My PhD focused on the data-driven modelling of turbulent flows under the supervision of Prof. Stefania Scarsoglio, specifically by building bridges between complex network science and wall-bounded turbulence. I showcased the potential benefit and impact of network-based modelling of wall turbulence, under three main perspectives: time series analysis, spatio-temporal fields (typical of numerical simulations), and Lagrangian dispersion.

  • What are you currently working on?

Building upon my PhD work, I have continued working on the data-driven modelling and data assimilation of turbulent flows. While I still pursue fundamental research in wall-bounded turbulence, I have recently extended my research portfolio by including atmospheric (turbulent) flows – including air quality – and unsteady aerodynamics. Particularly, I have been developing network-based methodologies for signal reconstruction and estimation under challenging conditions (e.g., sparsity and/or noise).

  • What motivates you in your work?

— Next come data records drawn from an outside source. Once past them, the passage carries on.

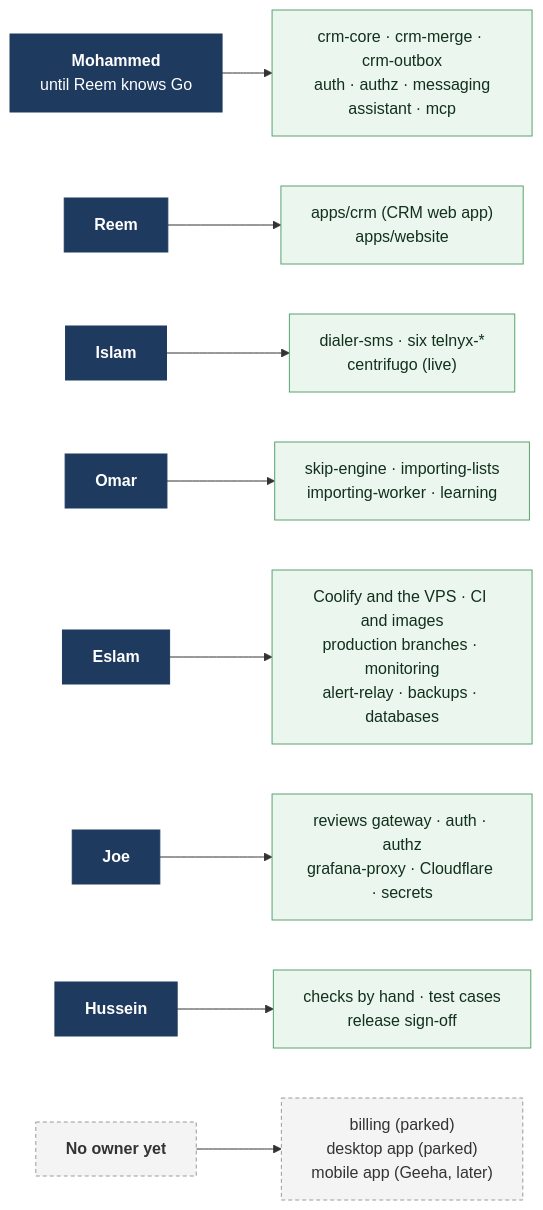
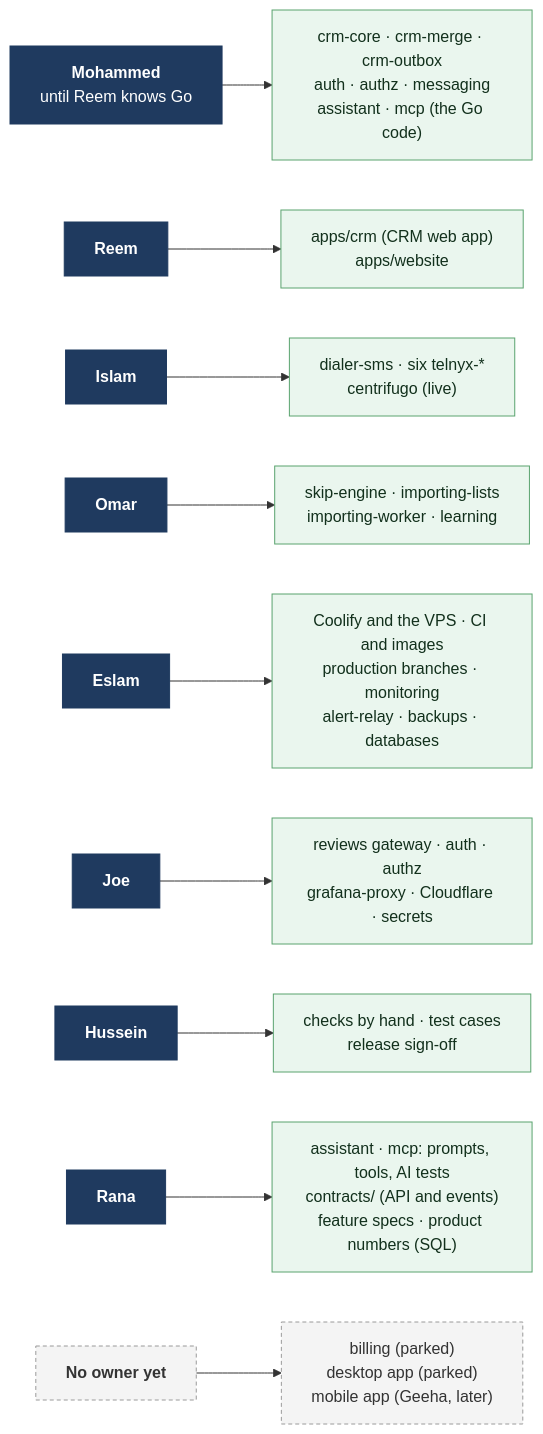
One commit to Mohammed-HeshamMohammed/Turf changed the third of 4 diagrams in docs/team/README.md. Above: the diagram before and after it, drawn with Mermaid. The commit also changed other lines of this file and 5 other files, not shown here.

````diff
--- a/docs/team/README.md
+++ b/docs/team/README.md
@@ -112,18 +112,19 @@
 ```mermaid
 flowchart LR
-    MO["<b>Mohammed</b><br/>until Reem knows Go"] --> G1["crm-core · crm-merge · crm-outbox<br/>auth · authz · messaging<br/>assistant · mcp"]
+    MO["<b>Mohammed</b><br/>until Reem knows Go"] --> G1["crm-core · crm-merge · crm-outbox<br/>auth · authz · messaging<br/>assistant · mcp (the Go code)"]
     RE["<b>Reem</b>"] --> G2["apps/crm (CRM web app)<br/>apps/website"]
     IS["<b>Islam</b>"] --> G3["dialer-sms · six telnyx-*<br/>centrifugo (live)"]
     OM["<b>Omar</b>"] --> G4["skip-engine · importing-lists<br/>importing-worker · learning"]
     ES["<b>Eslam</b>"] --> G5["Coolify and the VPS · CI and images<br/>production branches · monitoring<br/>alert-relay · backups · databases"]
     JO["<b>Joe</b>"] --> G6["reviews gateway · auth · authz<br/>grafana-proxy · Cloudflare · secrets"]
     HU["<b>Hussein</b>"] --> G7["checks by hand · test cases<br/>release sign-off"]
+    RA["<b>Rana</b>"] --> G9["assistant · mcp: prompts, tools, AI tests<br/>contracts/ (API and events)<br/>feature specs · product numbers (SQL)"]
     NO["<b>No owner yet</b>"] --> G8["billing (parked)<br/>desktop app (parked)<br/>mobile app (Geeha, later)"]
 
     classDef person fill:#1f3a5f,stroke:#1f3a5f,color:#ffffff
     classDef owned fill:#eaf6ee,stroke:#5aa36f,color:#12301c
     classDef none fill:#f4f4f4,stroke:#9a9a9a,color:#333333,stroke-dasharray:4 3
-    class MO,RE,IS,OM,ES,JO,HU person
-    class G1,G2,G3,G4,G5,G6,G7 owned
+    class MO,RE,IS,OM,ES,JO,HU,RA person
+    class G1,G2,G3,G4,G5,G6,G7,G9 owned
     class NO,G8 none
 ```
````
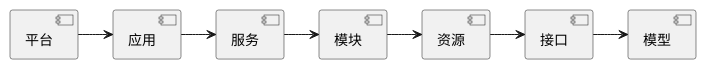
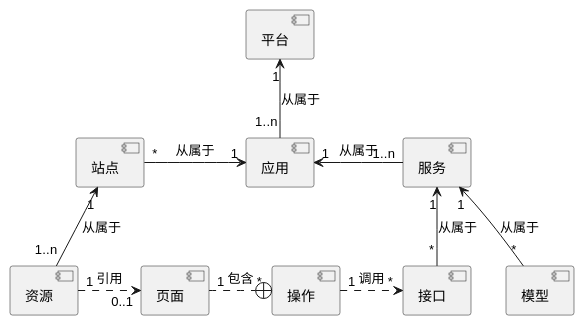
The first of 5 diagrams in docs/100.platform/100.development/150.arch.md (crazydan-studio/duzhou.crazydan.io), drawn with PlantUML before and after one commit. The commit also changed other lines of this file and 2 other files, not shown here.

````diff
--- a/docs/100.platform/100.development/150.arch.md
+++ b/docs/100.platform/100.development/150.arch.md
@@ -18,16 +18,25 @@
 ```plantuml
 [平台] as platform
-[应用] as application
+[应用] as app
+
+[站点] as site
+[资源] as resource
+[页面] as page
+[操作] as action
+
 [服务] as service
-[模块] as module
-[资源] as resource
 [接口] as api
 [模型] as model
 
-platform -> application
-application -> service
-service -> module
-module -> resource
-resource -> api
-api -> model
+platform "1" <-- "1..n" app: 从属于
+
+app "1" <-right- "1..n" service: 从属于
+service "1" <-- "*" api: 从属于
+service "1" <-- "*" model: 从属于
+
+app "1" <-left- "*" site: 从属于
+site "1" <-- "1..n" resource: 从属于
+resource "1" .right.> "0..1" page: 引用
+page "1" .right.+ "*" action: 包含
+action "1" .right.> "*" api: 调用
 ```
````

Fluid mechanics is an immensely fascinating topic with huge implications so, for a curious person like me, the complexity of fluid behaviour really stimulates me in untangling their mysteries (I guess this is a common feeling among fluid mechanics researchers). Likewise, I have found a particular interest in complex systems, specifically complex network modelling. I am particularly motivated by the idea of carrying out multidisciplinary research, as I do believe future research (especially in fluid mechanics) would significantly benefit from such cross-pollination. Last but not least, I had the privilege of working with extraordinary colleagues and mentors, who have opened my eyes to the importance and joy of scientific research. Working in collaboration with others, as well as enjoying the exchange of ideas through conferences, is definitely a motivating aspect of this job.

  • What did the Da Vinci competition mean to you?

I was honoured and enthusiastic to hear I was selected as one of the finalists of the ERCOFTAC da Vinci competition, as it is one of the most prestigious PhD award competitions and the level of the participants is outstanding. Being part of the finalists panel surely made me – and my supervisors – proud of the hard work carried out during my PhD.

  • How has your professional life evolved since the da Vinci competition and where do you see yourself in five years?

After the da Vinci competition, I spent about two years as a Postdoctoral researcher before getting a new position as a Lecturer (Assistant Professor) at the University of Surrey (UK). In five years, I aim to build my research group as an early-career researcher to tackle current issues involving turbulent flows (e.g., in terms of sustainable environment) via multidisciplinary approaches.

  • What advice would you give to new PhD students starting in fluid mechanics?

Fluid mechanics is a sort of metaphor for life: strong nonlinearities, hard to forecast, and chaotic but rich of opportunities for enjoyment. So, my advice is threefold: enjoy the journey regardless of the obstacles, let your curiosity and perseverance drive the journey, and be open to collaborative efforts as networking is crucial.


Date: ERCOFTAC Da Vinci Competition Final 2020/2021: 22nd April 2021
Hosted by Pilot Centre United KingdomERCOFTAC Spring Festival 2021 as an online Zoom meeting